In order to make your cold brew in a French press, you’re going to use the exact same cold brew ratio which is anywhere between 1:4 and 1:8 (grounds to water) depending on your taste preferences. First you want to measure out your coffee grounds, about 6 ounces according to Cold Mountain Brew, and then you’ll pour those grounds into the empty decanter of your French press.
Next, you’ll fill the French press decanter about ¾ of the way full with room temperature water and lightly stir to make sure that all of the grounds are immersed and incorporated with the water. (Pro tip: filtered water helps with the extraction, but if there is any type of brew that you can get away with using tap water, it’s cold brew.) Lastly, top the decanter off with its plunger lid, making sure to keep the plunger pulled up to the top in order to keep it out of the way of the brewing concentrate. Then you must wait 12-24 hours as usual!
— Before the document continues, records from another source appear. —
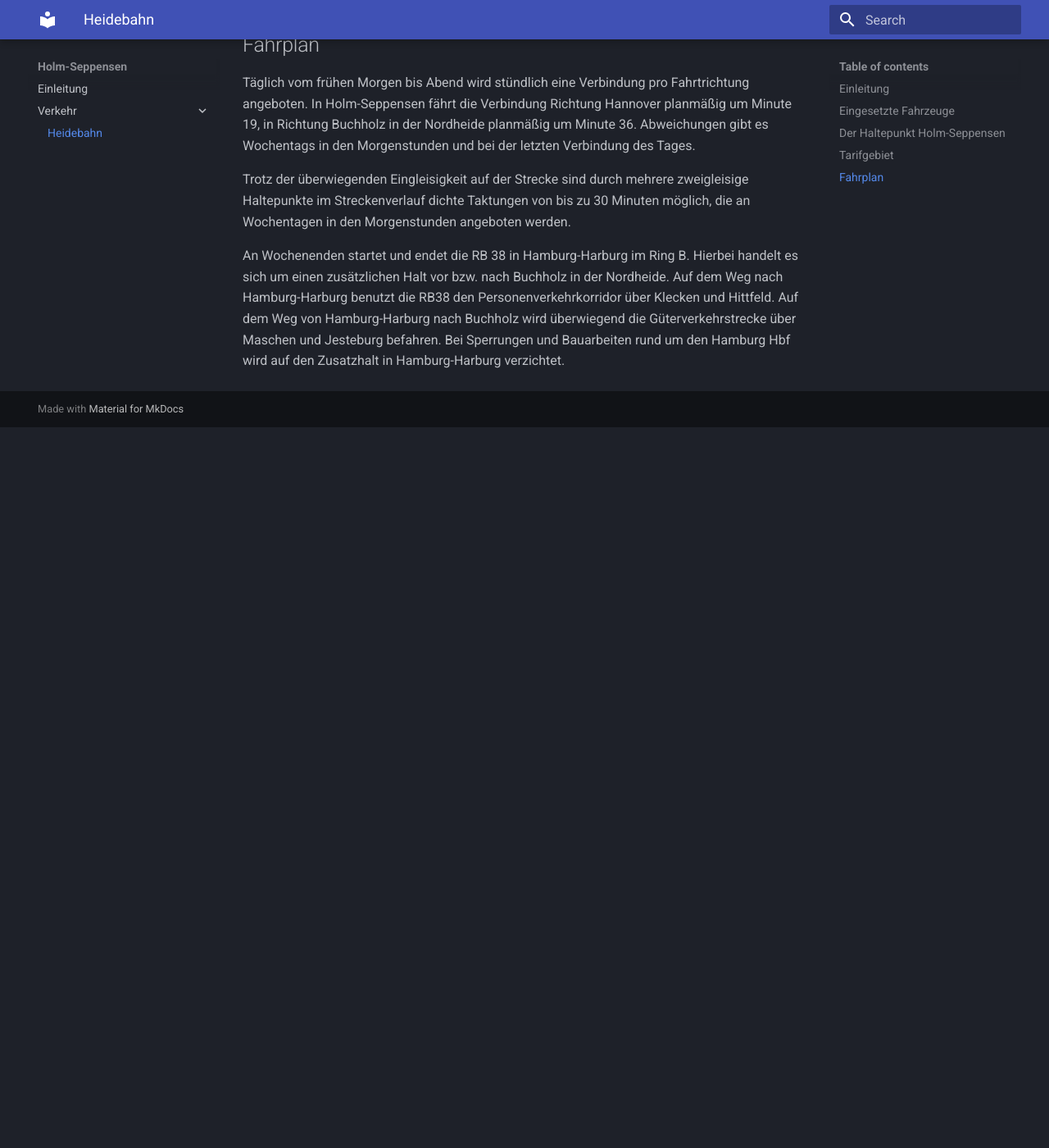
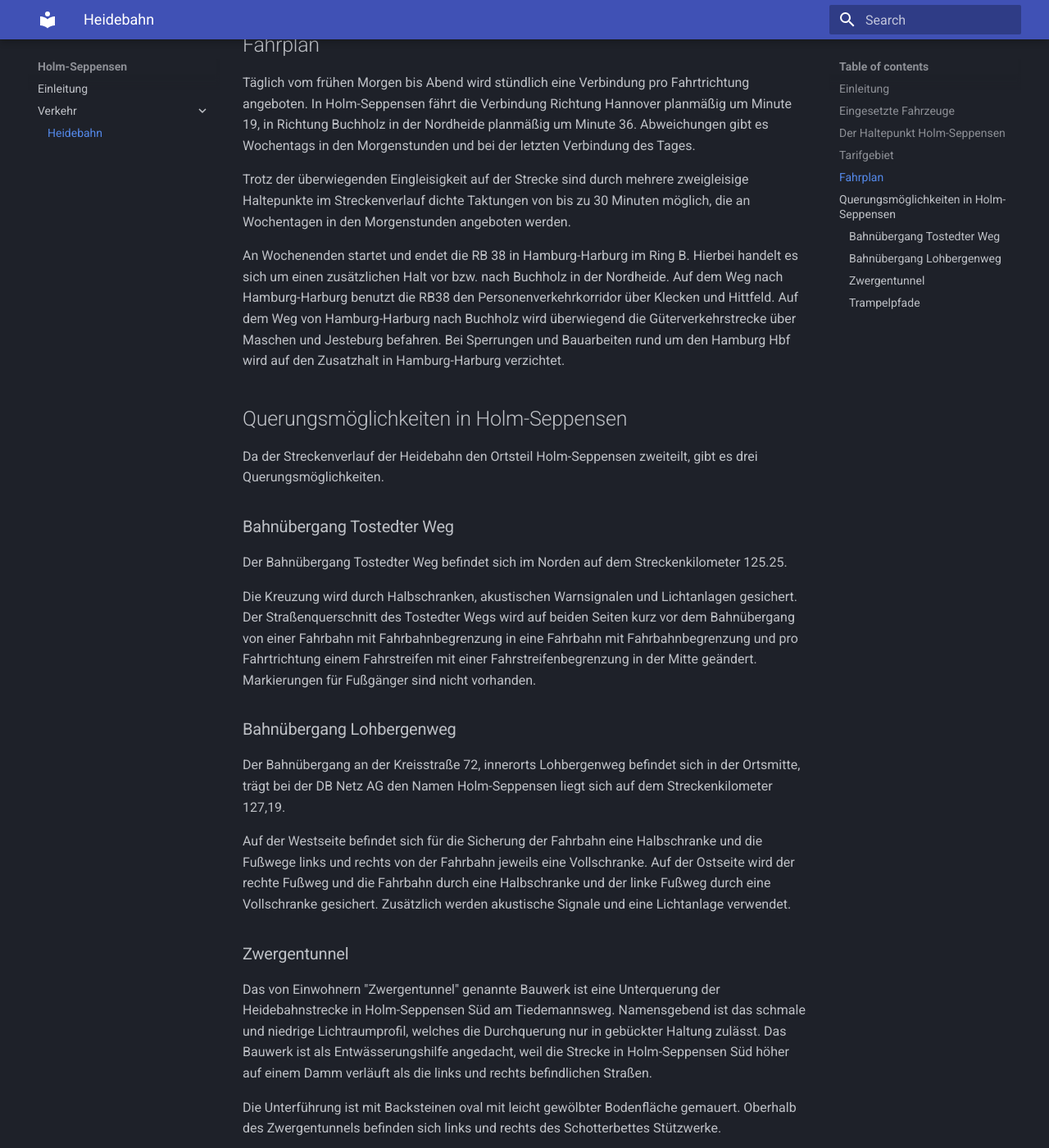
Before and after one commit to jpfauatwork/Holm-Seppensen, an MkDocs documentation site: the page built from docs/Verkehr/Heidebahn.md, in a window 1280 px wide and 1400 px high, scrolled down 1396 px. Shown: the whole window at 82% size. Built offline with MkDocs 1.6.1 and Material for MkDocs 9.7.7, drawn with Linux system fonts in a browser that asks for light colours; before the commit the page ends 1917 px from its top, so only the background shows below that; some of the changed text lies outside the part shown.

Commit message:
informationen zur heidebahn

```diff
--- a/docs/Verkehr/Heidebahn.md
+++ b/docs/Verkehr/Heidebahn.md
@@ -28,3 +28,30 @@ Täglich vom frühen Morgen bis Abend wird stündlich eine Verbindung pro Fahrtr
 Trotz der überwiegenden Eingleisigkeit auf der Strecke sind durch mehrere zweigleisige Haltepunkte im Streckenverlauf dichte Taktungen von bis zu 30 Minuten möglich, die an Wochentagen in den Morgenstunden angeboten werden.
 
 An Wochenenden startet und endet die RB 38 in Hamburg-Harburg im Ring B. Hierbei handelt es sich um einen zusätzlichen Halt vor bzw. nach Buchholz in der Nordheide. Auf dem Weg nach Hamburg-Harburg benutzt die RB38 den Personenverkehrkorridor über Klecken und Hittfeld. Auf dem Weg von Hamburg-Harburg nach Buchholz wird überwiegend die Güterverkehrstrecke über Maschen und Jesteburg befahren. Bei Sperrungen und Bauarbeiten rund um den Hamburg Hbf wird auf den Zusatzhalt in Hamburg-Harburg verzichtet.
+
+## Querungsmöglichkeiten in Holm-Seppensen
+Da der Streckenverlauf der Heidebahn den Ortsteil Holm-Seppensen zweiteilt, gibt es drei Querungsmöglichkeiten.
+
+### Bahnübergang Tostedter Weg
+Der Bahnübergang Tostedter Weg befindet sich im Norden auf dem Streckenkilometer 125.25.
+
+Die Kreuzung wird durch Halbschranken, akustischen Warnsignalen und Lichtanlagen gesichert. Der Straßenquerschnitt des Tostedter Wegs wird auf beiden Seiten kurz vor dem Bahnübergang von einer Fahrbahn mit Fahrbahnbegrenzung in eine Fahrbahn mit Fahrbahnbegrenzung und pro Fahrtrichtung einem Fahrstreifen mit einer Fahrstreifenbegrenzung in der Mitte geändert. Markierungen für Fußgänger sind nicht vorhanden.
+
+### Bahnübergang Lohbergenweg
+Der Bahnübergang an der Kreisstraße 72, innerorts Lohbergenweg befindet sich in der Ortsmitte, trägt bei der DB Netz AG den Namen Holm-Seppensen liegt sich auf dem Streckenkilometer 127,19.
+
+Auf der Westseite befindet sich für die Sicherung der Fahrbahn eine Halbschranke und die Fußwege links und rechts von der Fahrbahn jeweils eine Vollschranke. Auf der Ostseite wird der rechte Fußweg und die Fahrbahn durch eine Halbschranke und der linke Fußweg durch eine Vollschranke gesichert. Zusätzlich werden akustische Signale und eine Lichtanlage verwendet.
+
+### Zwergentunnel
+Das von Einwohnern "Zwergentunnel" genannte Bauwerk ist eine Unterquerung der Heidebahnstrecke in Holm-Seppensen Süd am Tiedemannsweg. Namensgebend ist das schmale und niedrige Lichtraumprofil, welches die Durchquerung nur in gebückter Haltung zulässt. Das Bauwerk ist als Entwässerungshilfe angedacht, weil die Strecke in Holm-Seppensen Süd höher auf einem Damm verläuft als die links und rechts befindlichen Straßen.
+
+Die Unterführung ist mit Backsteinen oval mit leicht gewölbter Bodenfläche gemauert. Oberhalb des Zwergentunnels befinden sich links und rechts des Schotterbettes Stützwerke.
+
+Die Existenz des Zwergentunnels war durch die Modernisierung der Heidebahn im Jahr 2009 und durch zunehmend marodes Mauerwerk gefährdet. Im Jahr 2023 wurde das Mauerwerk der Portale und des Tunnels detailgetreu erneuert.
+
+Besonders nach starken Regenfällen steht der Zwergentunnel unter Wasser.
+
+### Trampelpfade
+Trotz der drei Querungsmöglichkeiten für Fußgänger sind entlang der Strecke im gesamten Ortsteil Trampelpfade zu erkennen, die zur unerlaubten Überquerung der Bahnstrecke genutzt werden. Die Gleisquerer nutzen die Wege, um große Umwege zur Bushaltestelle, dem Haltepunkt Holm-Seppensen oder nach Hause und zu sparen.
+
+Bekannte Querungen befinden sich an der Kreuzung Vesperweg/Eidigweg und Falkenweg/Eidigweg. An letzterer ereignete sich im November 2017 ein Unfall, bei dem ein Gleisquerer den aus Buchholz kommenden Zug übersah, erfasst und tödlich verletzt wurde. Im folgenden Jahr wurden die Bereiche von der DB Netz AG mit Barrieren und Warnschildern versehen. Die Nutzung der Trampelpfade ist dennoch allgegenwärtig.
```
The final product
Finally, when the wait is over, you have to filter the concentrate! Here’s the tricky part: only push the plunger down about an inch or two in order to avoid agitating the concentrate; after steeping for so long, coffee grounds are extremely volatile and any extra agitation will release more of the undesired oils and bits that we aim to avoid when making cold brew. With the plunger screen in place, carefully pour the liquid contents into a spare jar or pitcher. To get cleaner cup of cold brew, try running the concentrate through a mesh filter or strainer a second time because some grounds can sneak through the French Press filter.
So, there you have it! A quick fix to get your cold brew even when you’ve been left without your cold brewer!
Happy Cold Brewing!